Extension by Anowar IslamWritten by Anowar Islam
Birdsfoot trefoil grows up to 30 inches tall if it is an erect type, or up to 12 inches or more if prostrate type. The leaves of the plant do not have any hairiness. The flower color is bright yellow. Seed pod color is brown to purple, and seed pods radiate from the stem, resembling a bird’s foot, hence the plant’s name.
Under proper management, they have the ability to naturally reseed.
Planting Birdsfoot trefoil
Birdsfoot trefoil does very well in humid, temperate regions but can also be grown in areas and valleys with dependable winter snow cover. It is adapted to wide range of soils and has good tolerance to acidity, alkalinity, low fertility, drought and poor drainage. It is primarily used for pasture and has good compatibility with grass mixtures.
Birdsfoot trefoil is slow to establish. However, once it establishes, it produces a thick stand and gets thicker from year two and onwards.
Seeds need to be planted in spring or late summer at the rate of four to eight pounds per acre. In case of mixture with grass, a lower rate of seeding, only three to six pounds per acre, should be used.
Planting depth is also important. Planting too deep is not recommended. Planting depths of 0.125 to 0.25 inches should be maintained.
Seeds also need to be inoculated with appropriate bacterial inoculants for nitrogen fixation.
Birdsfoot trefoil is not very shade tolerant, and competition with weeds and other plants needs to be controlled.
Use for livestock
At early flowering, grazing may begin. It does not cause bloat, so frequent grazing can be done. However, a rest period is required, so grazing periods shouldn’t be too close.
It is well suited for stockpiling because it maintains high quality forage after flowering.
It may be cut for hay at early flowering stage, but leaf shatter may be an issue in field drying. Two to three cuts are possible, depending on the locations and weather conditions.
It is not advisable to harvest four to six weeks before killing frost.
Natural reseeding is important to maintain good stands and productivity. Birdsfoot trefoil needs to be allowed to produce some seeds each year.

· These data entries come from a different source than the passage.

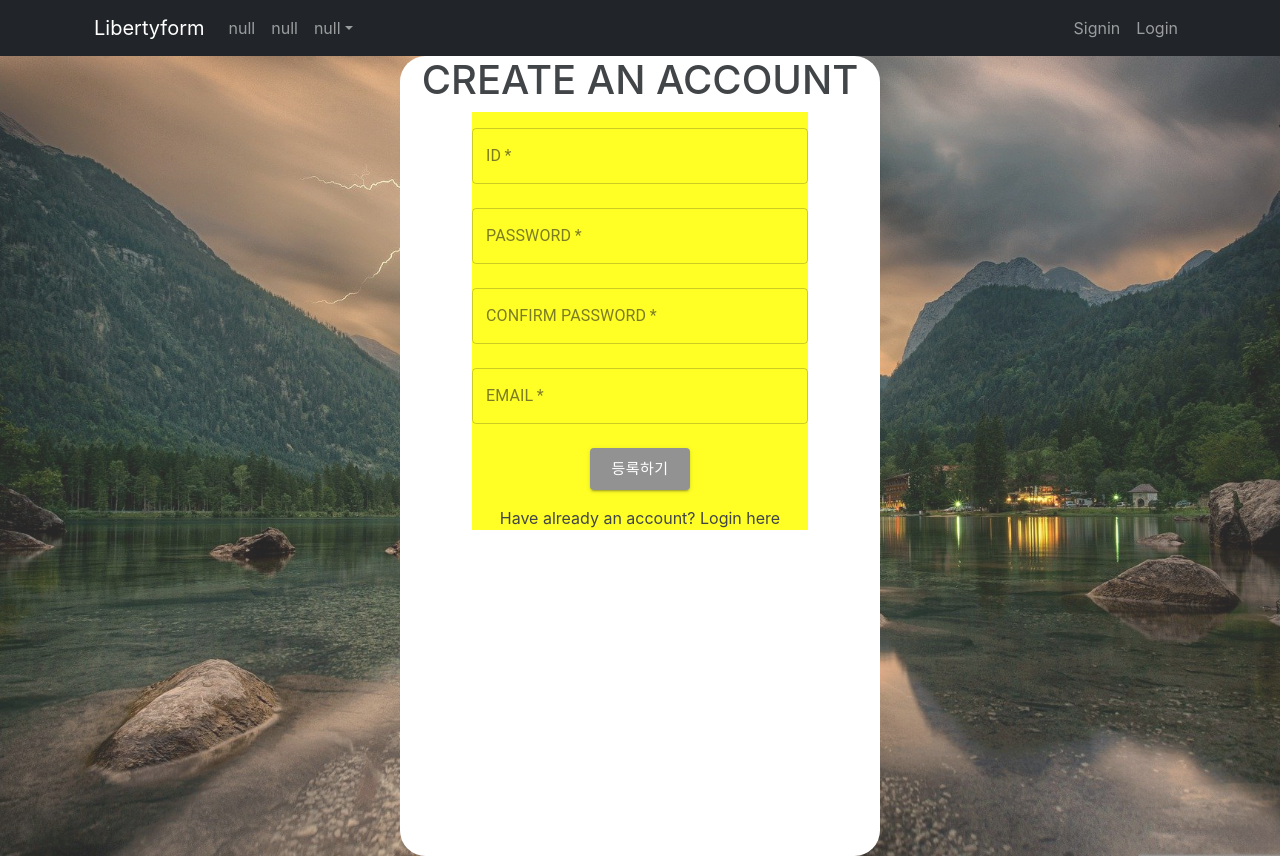
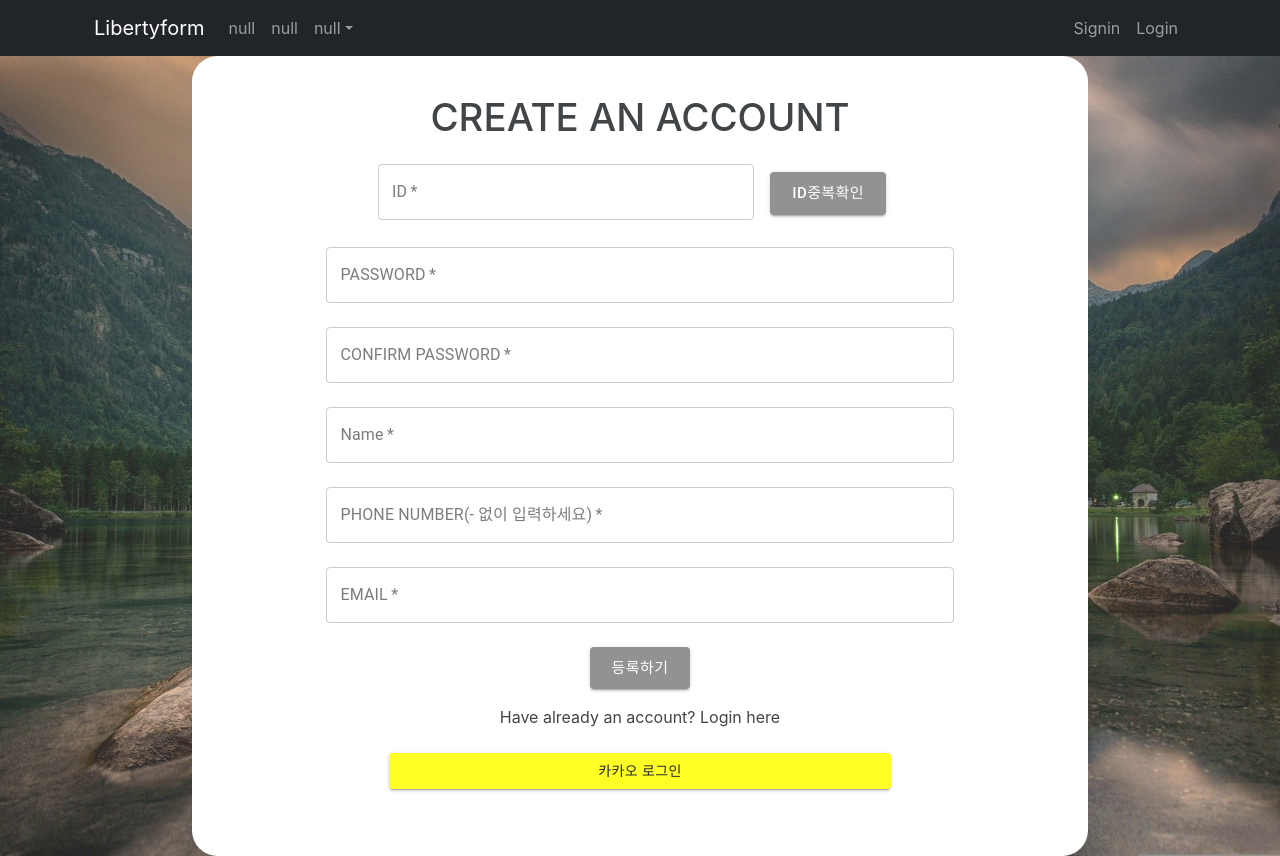
Before and after one commit to Gachon-Kakao-Enterprise-Group-7/libertyForm-WEB, a React (Create React App) app: page /signin in a window 1280 px wide. Built offline with nearby package versions, Linux system fonts and the light colour scheme.

Commit message:
[TN7-128] [ADD] 로그인 기능 수정

```diff
--- a/src/App.js
+++ b/src/App.js
@@ -4,7 +4,7 @@ import Navs from './components/Navs';
 import Notfound from './components/Notfound';
 
 //redux를 사용해 상태관리
-import { craeteStore, createStore } from 'redux'
+import { createStore } from 'redux'
 import { Provider, useSelctor, UseDispatch, useDispatch } from 'react-redux'
 import Signin from './components/Signin';
 
@@ -18,11 +18,16 @@ const initialstate = {
 
   users: [
     {
+      name: '백우진',
+      phonenumber: '01050118246',
       id: 'bwj0509',
       password: 'abcd1234',
       email: 'bwj59@naevr.com'
+
     },
     {
+      name: '김길동',
+      phonenumber: '01000000000',
       id: 'gildong1234',
       password: 'hong12341',
       email: 'gildong12@gamil.com'
@@ -42,8 +47,12 @@ function reducer(state = initialstate, action) {
       return state
     case 'SIGNINUSER': // USER를 등록
       console.log('유저등록 완료!')
-      const { id, password, email } = action.data
-      return { ...state, users: [...state.users, { id: id, password: password, email: email }] }
+      const { id, password, email, name, phonenumber } = action.data
+      return { ...state, users: [...state.users, { id: id, password: password, email: email, name: name, phonenumber: phonenumber }] }
+    case 'OVERLAPCHECKID':
+      console.log('중복체크타임')
+      const checkid = action.data
+      console.log(`확인하려는 ID는 ${checkid}입니다.`)
     default:
       return { ...state }
   }
--- a/src/components/Main.js
+++ b/src/components/Main.js
@@ -57,7 +57,7 @@ function Main() {
                 <H2slogan>누구든지 편하고, 자유롭게 이용하고, 당신의 의견을 표현하세요</H2slogan>
             </Bodydiv>
             <Bodydiv>
-                <Button className='mt-3' variant="contained" size="large" style={{ backgroundColor: 'gray' }} onClick={() => { dispatch({ type: 'TEST' }) }}>
+                <Button className='mt-3' variant="contained" size="large" style={{ maxWidth: '20%', maxHeight: '25%', minWidth: '20%', minHeight: '25%', backgroundColor: 'gray' }} onClick={() => { dispatch({ type: 'TEST' }) }}>
                     시작하기
                 </Button>
             </Bodydiv>
--- a/src/components/Signin.js
+++ b/src/components/Signin.js
@@ -20,11 +20,12 @@ const Backgrounddiv = styled.div` // styled components를 사용하여 div를
 `
 
 const Signindiv = styled.div`
+    padding-top: 3vw;
     text-align: center;
     align-items: center;
     margin: auto;
     background-color: white;
-    width: 30em;
+    width: 70%;
     height: 50em;
     border-radius: 2vw;
 `
@@ -43,10 +44,12 @@ function Signin() {
         id: '',
         password: '',
         confirmpassword: '',
-        email: ''
+        email: '',
+        name: '',
+        phonenumber: ''
     })
 
-    const { id, password, confirmpassword, email } = inputs // 구조분해할당
+    const { id, password, confirmpassword, email, name, phonenumber } = inputs // 구조분해할당
 
     const onChange = (e) => {
         const { name, value } = e.target
@@ -62,30 +65,45 @@ function Signin() {
             id: '',
             password: '',
             confirmpassword: '',
-            email: ''
+            email: '',
+            name: '',
+            phonenumber: ''
         })
         alert("유저 등록완료!")
+    }
+
+    const onCheckId = () => {
+        dispatch({ type: 'OVERLAPCHECKID', data: id })
     }
 
     return (
         <Backgrounddiv>
             <Signindiv>
-                <h1>CREATE AN ACCOUNT</h1>
+                <h1 style={{ fontSize: '3vw' }} >CREATE AN ACCOUNT</h1>
                 <Box
                     sx={{
-                        width: 500,
+
                         maxWidth: '70%',
                         margin: 'auto',
-                        background: 'yellow'
+                        background: 'white'
                     }}
                 >
-                    <TextField fullWidth label="ID" id="fullWidth" required margin="normal" onChange={onChange} name="id" value={id} />
+
+
+                    <TextField style={{ width: '60%' }} label="ID" id="fullWidth" required margin="normal" onChange={onChange} name="id" value={id} ></TextField>
+                    <Button className='mt-4 m-3' variant="contained" size="large" style={{ backgroundColor: 'gray' }} onClick={onCheckId} >ID중복확인</Button>
                     <TextField fullWidth label="PASSWORD" id="fullWidth" required margin="normal" type="password" onChange={onChange} name="password" value={password} />
+                    {inputs.password.length < 8 && inputs.password.length > 0 && <span style={{ color: 'red' }}>Password must be at least 8 digits<br /></span>}
                     <TextField fullWidth label="CONFIRM PASSWORD" id="fullWidth" required margin="normal" type="password" onChange={onChange} name="confirmpassword" value={confirmpassword} />
+                    {inputs.password !== inputs.confirmpassword && inputs.confirmpassword.length > 0 && <span style={{ color: 'red' }}>Mismatched passwords<br /></span>}
+                    <TextField fullWidth label="Name" id="fullWidth" required margin="normal" onChange={onChange} name="name" value={name} />
+                    <TextField fullWidth label="PHONE NUMBER(- 없이 입력하세요)" id="fullWidth" required margin="normal" onChange={onChange} name="phonenumber" value={phonenumber} />
                     <TextField fullWidth label="EMAIL" id="fullWidth" required margin="normal" type="email" onChange={onChange} name="email" value={email} />
+                    {inputs.email.indexOf('@') < 0 && inputs.email.length > 0 && <span style={{ color: 'red' }}>Doesn't fit the email format<br /></span>}
                     <Button className='mt-3' variant="contained" size="large" style={{ backgroundColor: 'gray' }} onClick={onSummit} >등록하기</Button>
                     <br />
                     <div className='mt-3'>Have already an account? Login here</div>
+                    <Button className='mt-4' style={{ backgroundColor: 'yellow', color: 'black', width: '80%' }} variant="contained" >카카오 로그인</Button>
                 </Box>
             </Signindiv>
         </Backgrounddiv>
```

Fewer pests have been reported for birdsfoot trefoil compared to alfalfa. Crown and root rots may be a problem in some soils which may weaken or kill plants. Nematodes may also be a problem in sandy soils. Therefore, natural reseeding is required to maintain the stands.